No qualifier seemed bombastic enough to evoke the migration that occurred Wednesday 6th of June on the Internet: “large amplitude”, “historical day”, “critical for internet” or even “nuclear transition”… That day, part of the world switched to IPv6.
In practical terms, IPv6 (Internet provider version 6) was created to deal with the long anticipated problem of IPv4 running out of addresses. These addresses are public, individual and unique, like a phone number. Since 1983 all connected machines recognize each other through these IPv4 addresses (the old version). They are coded in such a manner that “only” 4.3 billion addresses exist. When the current system was invented, nobody imagined that we would ever run out, but with the explosion in the number of devices that connect to the Internet it became necessary to enlarge the net… just to be sure that tomorrow´s fridges would be able to be connected.
With the IPv6 it would be possible to have an infinite number of IP addresses: 3.4 x 1038 , so about 667 000 addresses on every square millimeter of the Earth´s surface, or if we prefer looking at the sky, an entire IPv4 internet for every star in the universe.
Since the 6th of July, the IPv4 and the IPv6 addresses have been recognized by most of web big players and we are heading towards the generalisation of IPv6. The progressive migration will take an unknown number of years and the mainstream users will see no difference.
Let´s have a look on how this huge change was reflected in the media.
Traditional media did not pay a lot of attention to this topic. The changes could be “historical” or “critical”, but if they did not have practical applications or a direct influence they did not really interest basic internet users… nor traditional media. It is quite interesting that one of the biggest transformations ever experienced by the internet concerned such a limited number of its users. It gives the impression that few people are aware of what happened and that the fate of such an important tool belongs to a handful of gurus.
The good news comes from the internet itself: web news, blogs, boards… we find 10 times more articles on IPv6 than for print media. It is not really a surprise, the best place to speak about the internet is definitely on the internet.

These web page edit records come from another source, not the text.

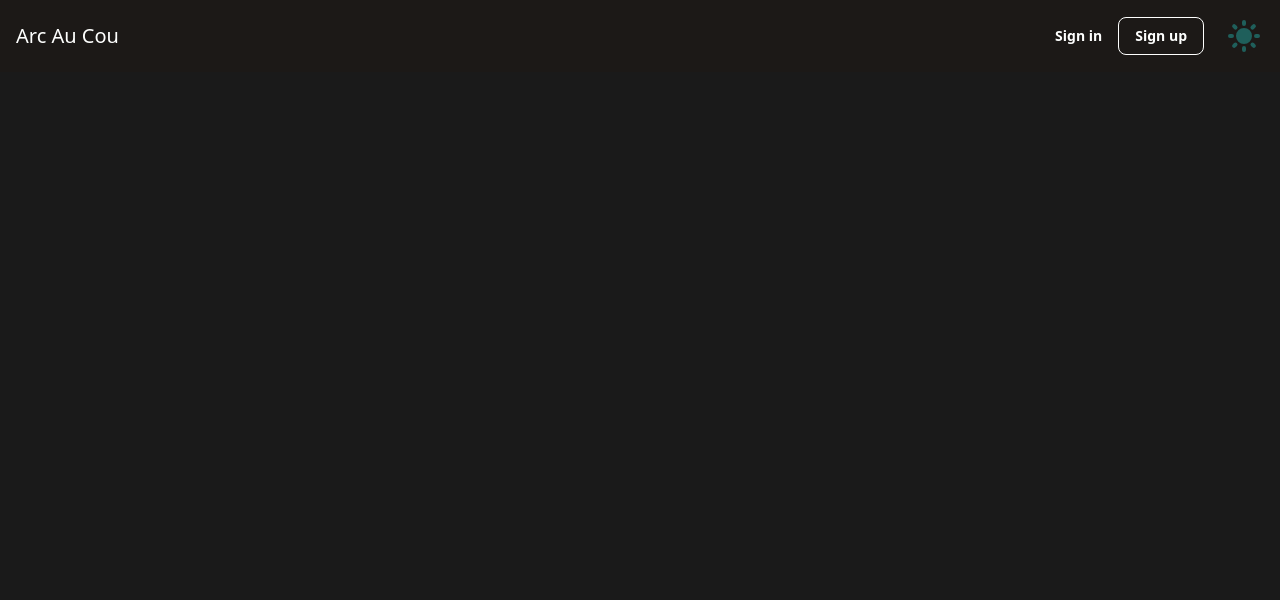
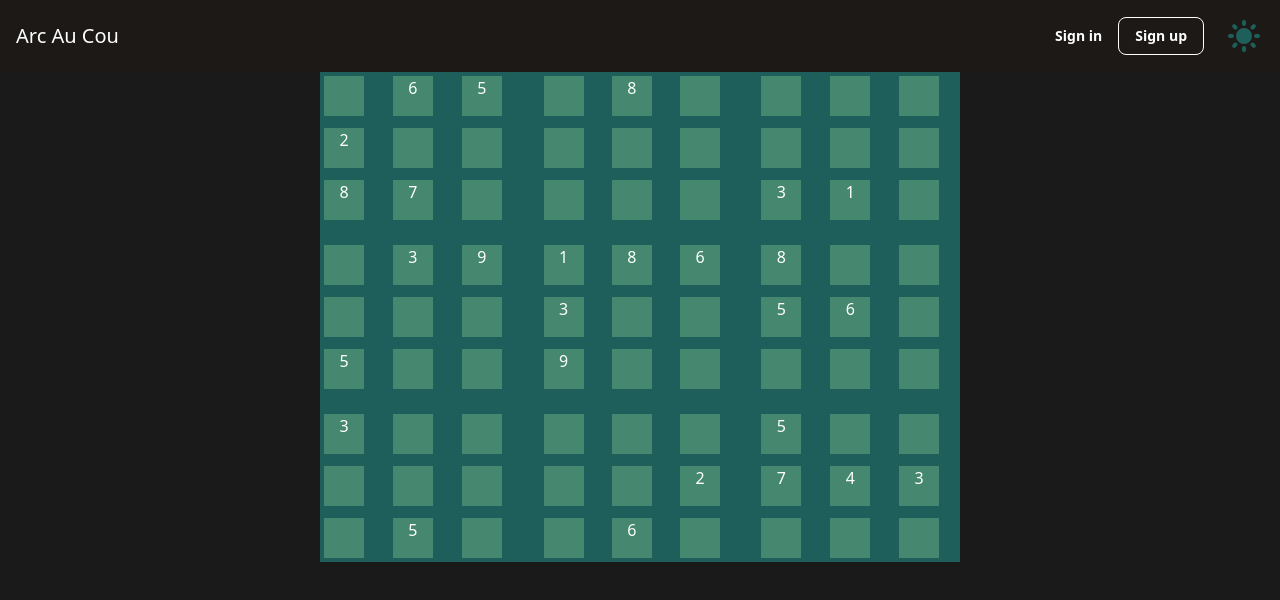
Before and after one commit to HE-Arc/arc-au-cou, a Nuxt app in the folder arcaucou-front/: page / in a window 1280 px wide. Shown: the top 600 px of the page. Built offline with nearby package versions, Linux system fonts and the light colour scheme.

Commit message:
feat: login register

```diff
--- a/arcaucou-front/pages/index.vue
+++ b/arcaucou-front/pages/index.vue
@@ -1,13 +1,26 @@
 <template>
 
   <main class='bg-l-background min-h-screen dark:bg-d-background text-l-text dark:text-d-text'>
-
+    <SudokuGrid :gridStart="gridStart"/>
   </main>
 </template>
 
 <script>
 export default {
   layout:'main',
-  name: 'Arc Au Cou'
+  name: 'Arc',
+  data: function() {
+    return {
+    gridStart :[[3,0,6,5,2,0,0,8,7],
+              [5,0,8,0,0,0,0,0,0],
+              [4,0,0,0,0,0,0,3,1],
+              [0,0,3,9,0,0,0,5,0],
+              [0,1,8,6,3,0,0,9,0],
+              [0,8,0,0,5,6,0,0,0],
+              [1,3,0,0,0,0,0,0,5],
+              [0,0,0,0,0,0,2,0,6],
+              [2,5,0,0,7,4,3,0,0]]
+    }
+  },
 }
 </script>
--- a/arcaucou-front/pages/login.vue
+++ b/arcaucou-front/pages/login.vue
@@ -2,8 +2,8 @@
   <div class="font-sans bg-l-background dark:bg-d-background dark:text-d-text">
     <div class="relative min-h-screen flex flex-col sm:justify-center items-center">
         <div class="relative sm:max-w-sm w-full">
-            <div class="card dark:bg-d-background-light shadow-lg  w-full h-full rounded-3xl absolute  transform -rotate-6"></div>
-            <div class="card dark:bg-d-background-light shadow-lg  w-full h-full rounded-3xl absolute  transform rotate-6"></div>
+            <div class="card dark:bg-green-gemme shadow-lg  w-full h-full rounded-3xl absolute  transform -rotate-6"></div>
+            <div class="card dark:bg-green-gemme shadow-lg  w-full h-full rounded-3xl absolute  transform rotate-6"></div>
             <div class="relative w-full rounded-3xl  px-6 py-4 dark:bg-d-background-night shadow-md">
                 <h1 class="block mt-3 text-xl text-gray-700 text-center font-semibold">
                     Login
@@ -18,7 +18,7 @@
                     </div>
 
                     <div class="mt-7">
-                        <button class="mb-4 border-d-background-light border-2 bottom-2 w-full py-3 rounded-xl shadow-xl hover:shadow-inner focus:outline-none transition duration-500 ease-in-out  transform hover:-translate-x hover:scale-105">
+                        <button class="mb-4 border-green-gemme border-2 bottom-2 w-full py-3 rounded-xl shadow-xl hover:shadow-inner focus:outline-none transition duration-500 ease-in-out  transform hover:-translate-x hover:scale-105">
                             Login
                         </button>
                     </div>
```
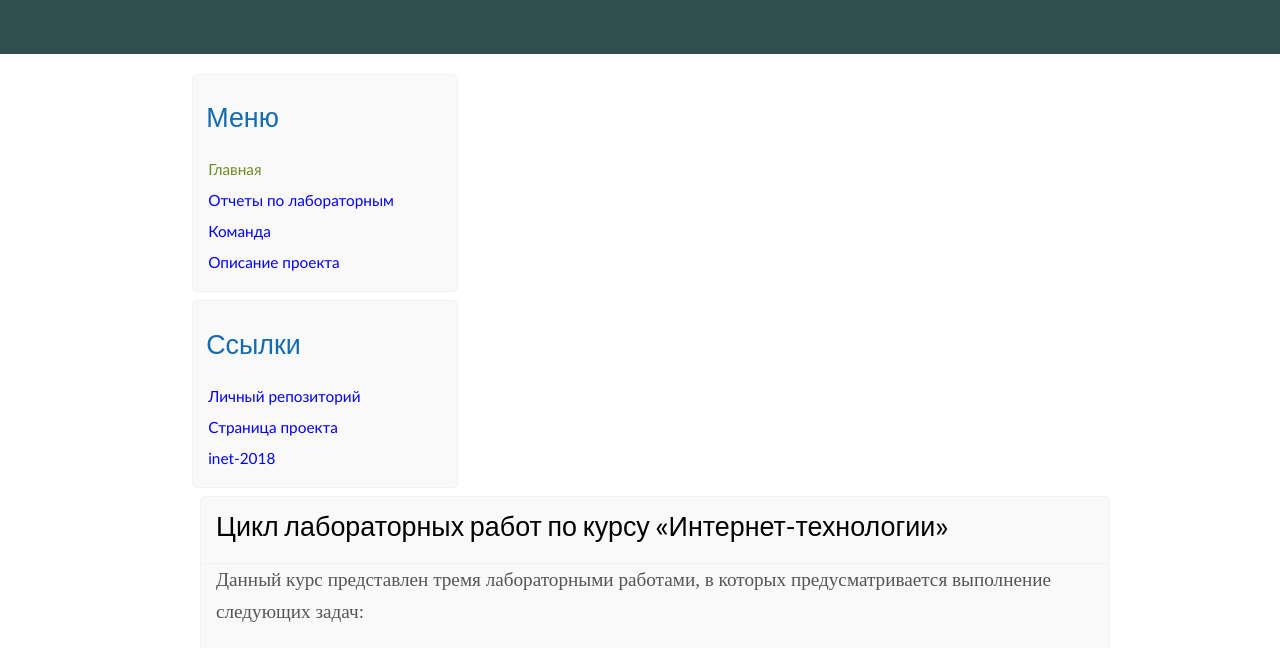
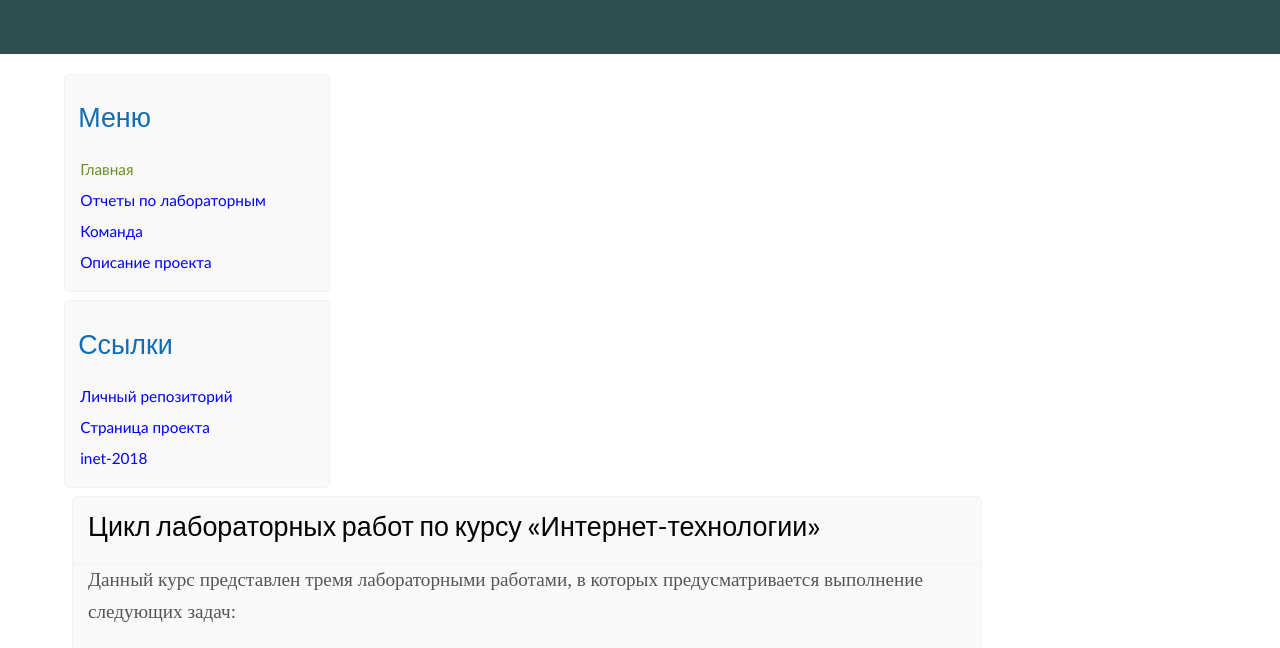
Before and after one commit to lokvest/lokvest.github.io, a plain HTML site: page index.html in a window 1280 px wide. Shown: the part 123-771 px from the top of the page. Drawn offline with Linux system fonts and the light colour scheme.

Commit message:
Update style.css

```diff
--- a/git/assets/css/style.css
+++ b/git/assets/css/style.css
@@ -119,7 +119,7 @@ ul.menu li a:hover{
 .sitecontent {
 	/*width: 1200px;*/
 	overflow:hidden;
-	margin:20px 10% 0 15%;
+	margin:20px 10% 0 5%;
 	background-color: white;
 	/*position:relative;*/
 	/*min-height: 100%;*/
```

Well, there is no reason to be concerned. We just hope that this new stock of addresses will not be exhausted in 30 years. Infinity is relative.